    19. 19. Prioritize the Support Needs Quantitative market research with remodelers. Build upon the qualitative remodeler focus groups, Quantify and prioritize the support needs  Increase sales and projects involving improving home energy efficiency 19
    20. 20.  What percentage of your recent clients fit into the following groups when it comes to accepting energy efficient upgrades? % Clients in Following Groups Mean Bottom line focused - will not spend any more 40% than they have to. Can be convinced - may or may not think about 39% energy efficiency, but are open to the upgrades once they understand the benefits. Embraces, or actively seeks, energy efficiency. 21% Total 100% 20

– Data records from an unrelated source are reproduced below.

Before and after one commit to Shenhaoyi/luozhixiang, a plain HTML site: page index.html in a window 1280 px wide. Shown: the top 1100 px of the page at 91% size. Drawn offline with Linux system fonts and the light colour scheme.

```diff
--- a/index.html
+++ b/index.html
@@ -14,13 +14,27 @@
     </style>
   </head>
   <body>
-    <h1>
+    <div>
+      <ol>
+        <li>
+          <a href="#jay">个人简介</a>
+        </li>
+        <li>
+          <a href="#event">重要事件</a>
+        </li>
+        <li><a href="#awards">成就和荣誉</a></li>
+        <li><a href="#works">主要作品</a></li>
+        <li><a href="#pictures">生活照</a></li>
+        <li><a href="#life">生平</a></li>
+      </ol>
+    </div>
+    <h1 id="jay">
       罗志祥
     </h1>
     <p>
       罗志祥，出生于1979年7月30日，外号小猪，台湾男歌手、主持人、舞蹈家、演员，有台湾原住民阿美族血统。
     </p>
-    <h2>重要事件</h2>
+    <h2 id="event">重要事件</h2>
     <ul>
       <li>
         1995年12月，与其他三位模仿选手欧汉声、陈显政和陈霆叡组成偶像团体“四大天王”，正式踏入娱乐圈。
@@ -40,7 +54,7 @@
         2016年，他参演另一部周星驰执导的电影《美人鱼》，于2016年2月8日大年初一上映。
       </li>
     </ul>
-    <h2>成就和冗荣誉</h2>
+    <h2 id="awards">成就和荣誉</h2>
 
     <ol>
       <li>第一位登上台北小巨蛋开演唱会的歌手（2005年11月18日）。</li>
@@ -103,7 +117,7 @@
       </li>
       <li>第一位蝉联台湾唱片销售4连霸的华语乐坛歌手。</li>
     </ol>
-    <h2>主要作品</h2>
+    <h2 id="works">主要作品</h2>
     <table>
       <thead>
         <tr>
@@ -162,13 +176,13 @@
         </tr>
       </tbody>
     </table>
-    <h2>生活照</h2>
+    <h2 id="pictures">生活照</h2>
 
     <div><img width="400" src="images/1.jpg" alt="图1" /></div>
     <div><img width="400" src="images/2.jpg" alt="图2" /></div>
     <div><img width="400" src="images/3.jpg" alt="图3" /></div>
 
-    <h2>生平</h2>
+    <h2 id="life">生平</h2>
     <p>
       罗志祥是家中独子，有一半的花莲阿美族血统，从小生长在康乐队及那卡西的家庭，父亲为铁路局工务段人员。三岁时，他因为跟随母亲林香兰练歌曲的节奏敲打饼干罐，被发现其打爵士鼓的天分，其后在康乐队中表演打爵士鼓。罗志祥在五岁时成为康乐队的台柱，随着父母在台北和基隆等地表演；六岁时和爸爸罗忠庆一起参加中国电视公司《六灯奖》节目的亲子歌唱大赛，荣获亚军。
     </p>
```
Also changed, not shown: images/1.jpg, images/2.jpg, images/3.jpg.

    21. 21.  When working with clients, which of the following statements most closely describes your company’s approach to energy efficient upgrades? Company Approach to Energy Efficient Upgrades Freq. We do not try to sell or offer energy efficient 6% upgrades unless they are specifically asked for by the client. We offer or recommend it when the energy 51% efficient upgrade is cost effective and is directly related to the home improvement project. We believe energy efficient upgrades are part of 43% “doing it the right way” and incorporate this into as many remodeling jobs as possible. Total 100% 21

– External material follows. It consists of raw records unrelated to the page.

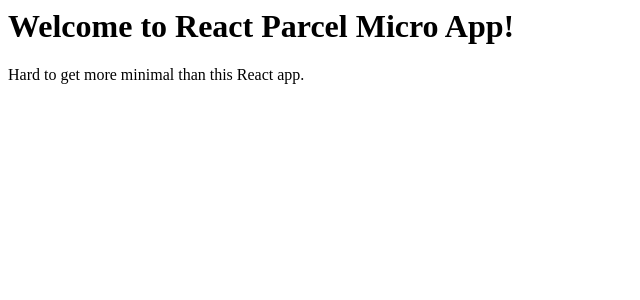
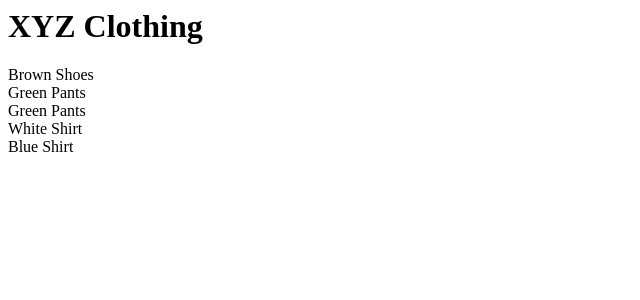
Before and after one commit to andrew-rayco/xyz-clothing, a React (Vite) app: page / in a window 1280 px wide. Shown: the top 300 px of the page, without its empty margins (0-640 px from the left). Built offline with nearby package versions, Linux system fonts and the light colour scheme.

Commit message:
Adds ProductList component, renders basic list of prods

```diff
--- a/src/App.js
+++ b/src/App.js
@@ -1,8 +1,12 @@
-import React from "react";
+import React from 'react'
+
+import ProductList from './ProductList'
+
+import products from './data/products.json'
 
 export default () => (
   <>
-    <h1>Welcome to React Parcel Micro App!</h1>
-    <p>Hard to get more minimal than this React app.</p>
+    <h1>XYZ Clothing</h1>
+    <ProductList products={products} />
   </>
-);
+)
--- /dev/null
+++ b/src/ProductList.js
@@ -0,0 +1,13 @@
+import React from 'react'
+
+const ProductList = ({ products }) => {
+  return (
+    <div className="product-list">
+      {products.map(product => renderProducts(product))}
+    </div>
+  )
+}
+
+const renderProducts = product => <div key={product.id}>{product.name}</div>
+
+export default ProductList
```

    22. 22.  What is the relative importance of all of the issues?Priority Issues sorted by Importance to Remodelers 1 Appraisal values factor into what type of remodels clients are willing to undertake, and energy efficiency is difficult to value. 2 Clients are typically unable to discern between high quality and low quality construction at the bidding phase. Often they select the lowest cost bidder. This makes selling upgraded energy efficiency difficult. 3 Realtors, who are in contact with homeowners as they buy/sell homes, aren’t able to describe the value of energy efficiency. 4 There is no standard way to compare a home’s energy efficiency when buying or selling an existing home. 5 Homeowners want to see tangible differences, often focusing on aesthetics or functionality, which makes energy efficiency a difficult sell. 22
    23. 23.  What is the relative importance of all of the issues?Priority Issues sorted by Importance to Remodelers 6 One popular way to determine airtighness, a blower door test, is expensive and most clients are not willing to pay for just an evaluation. 7 Homeowners see energy efficiency upgrade costs as an expense and not an investment. 8 Clients don’t understand the value of energy efficiency. They place little value on it. If consumers don’t see a problem, then they won’t purchase the solution. 9 There is little real demand for energy efficiency. Homeowners are just following the money for rebates. 10 No coordinated efforts between the federal government, state government, and utilities when it comes to offering, applying for, and complying with energy efficiency incentive programs. 23
    24. 24. Next Steps Outline potential solutions Determine homeowners gaps & needs 24
    25. 25. Resources Building America  www.eere.energy.gov/buildings/building_america Builders Challenge  Program: www.eere.energy.gov/buildings/challenge NAHB Research Center  Main Website: www.nahbrc.com  Technical Info: www.toolbase.org
    26. 26. Questions? 26
    27. 27. Thank You! Amber Wood NAHB Research Center Manager, Energy Programs 400 Prince George’s Blvd  Upper Marlboro, MD 20774 (direct) 301.430.6309  (fax) 301.430.6180 www.nahbrc.comDriving Innovation in Housing Technology